The Polaris Comes Full Circle

From the moment you push the oval Polaris button inside the glass elevator of the Hyatt Regency, the stomach-flipping wonder returns. In nineteen seconds, you’re rocketed up the atrium’s hanging ivy–accented twenty-two stories, through the roof, and out into the Downtown sky. Then you ascend into the space-pod lounge, hovering 312 feet above the lobby of the forty-seven-year-old hotel. Read more

Anchor Woman

Monica Kaufman had just turned off the I-85 South exit for Newnan when the blue lights flashed in her rearview mirror. It was the fall of 1975, and the twenty-seven-year-old University of Louisville graduate was just months into her new position at WSB-TV. Read more

Deion Sanders

The over-the-top athlete lived up to his two nicknames, “Prime Time” and “Neon Deion,” while playing cornerback for the Atlanta Falcons and outfielder for the Atlanta Braves. Simultaneously.
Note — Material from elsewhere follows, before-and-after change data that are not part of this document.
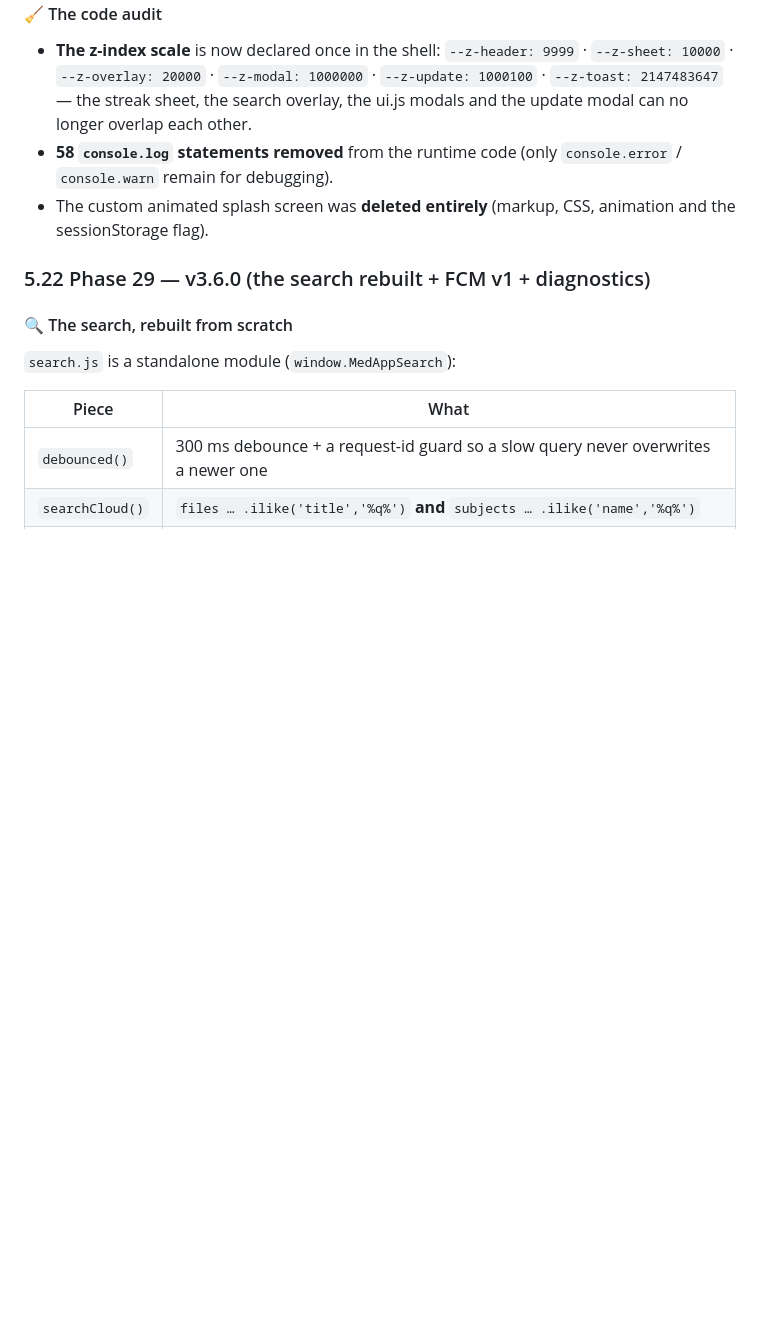
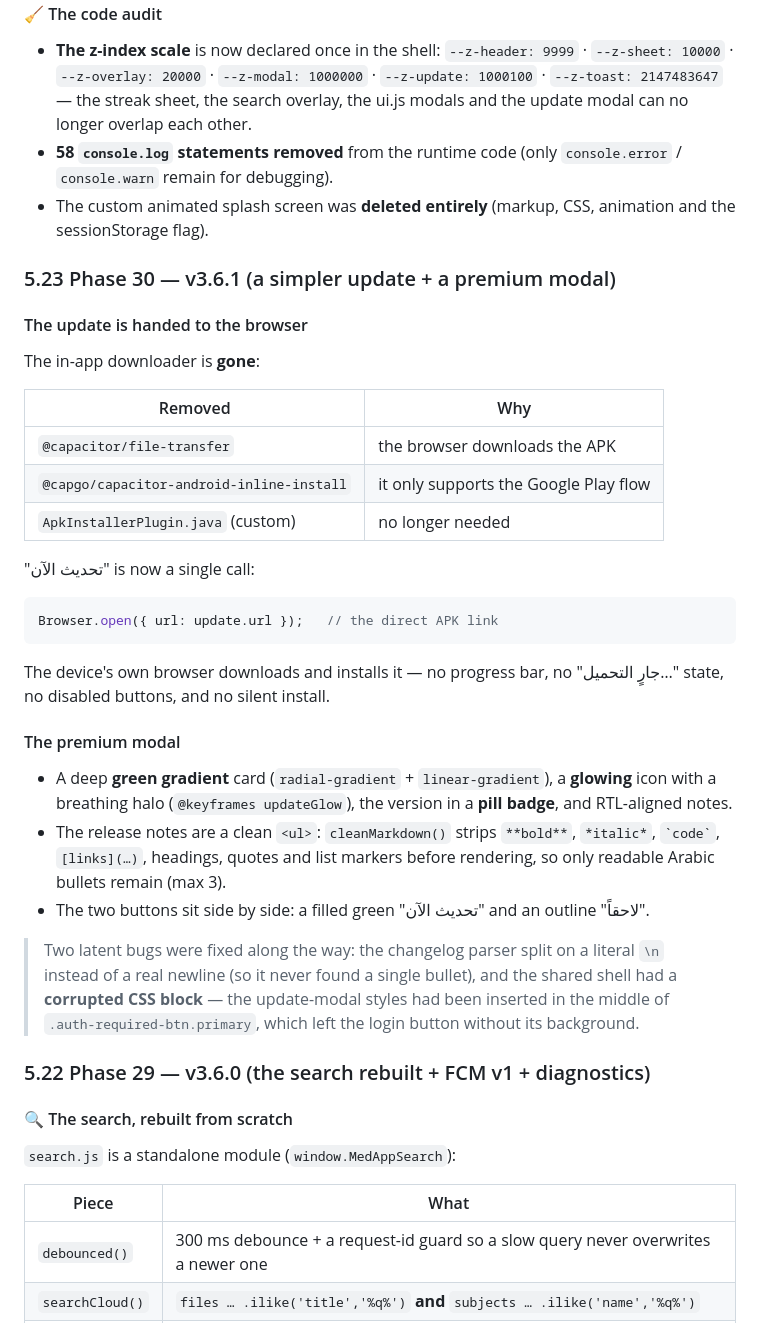
Before and after one commit to 7sn-17/Pre12, a Markdown page: ARCHITECTURE.md, the part around the change. Rendered like a GitHub page; blank space fills up the shorter version.

Commit message:
Docs: the simplified update flow and the premium modal (Phase 30)

````diff
--- a/ARCHITECTURE.md
+++ b/ARCHITECTURE.md
@@ -2105,6 +2105,46 @@ also documents every previous version.
 - The custom animated splash screen was **deleted entirely** (markup,
   CSS, animation and the sessionStorage flag).
 
+### 5.23 Phase 30 — v3.6.1 (a simpler update + a premium modal)
+
+#### The update is handed to the browser
+
+The in-app downloader is **gone**:
+
+| Removed | Why |
+|---|---|
+| `@capacitor/file-transfer` | the browser downloads the APK |
+| `@capgo/capacitor-android-inline-install` | it only supports the Google Play flow |
+| `ApkInstallerPlugin.java` (custom) | no longer needed |
+
+"تحديث الآن" is now a single call:
+
+```js
+Browser.open({ url: update.url });   // the direct APK link
+```
+
+The device's own browser downloads and installs it — no progress bar,
+no "جارٍ التحميل…" state, no disabled buttons, and no silent install.
+
+#### The premium modal
+
+- A deep **green gradient** card (`radial-gradient` + `linear-gradient`),
+  a **glowing** icon with a breathing halo (`@keyframes updateGlow`), the
+  version in a **pill badge**, and RTL-aligned notes.
+- The release notes are a clean `<ul>`: `cleanMarkdown()` strips
+  `**bold**`, `*italic*`, `` `code` ``, `[links](…)`, headings, quotes
+  and list markers before rendering, so only readable Arabic bullets
+  remain (max 3).
+- The two buttons sit side by side: a filled green "تحديث الآن" and an
+  outline "لاحقاً".
+
+> Two latent bugs were fixed along the way:
+> the changelog parser split on a literal `\n` instead of a real
+> newline (so it never found a single bullet), and the shared shell had
+> a **corrupted CSS block** — the update-modal styles had been inserted
+> in the middle of `.auth-required-btn.primary`, which left the login
+> button without its background.
+
 ### 5.22 Phase 29 — v3.6.0 (the search rebuilt + FCM v1 + diagnostics)
 
 #### 🔍 The search, rebuilt from scratch
````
Read more

RuPaul

Long before becoming host of the LogoTV reality show RuPaul’s Drag Race the drag performer strutted the stage at Atlanta nightclubs 688, Tokyo Beach, Colorbox, and Weekends throughout the 1980s. Read more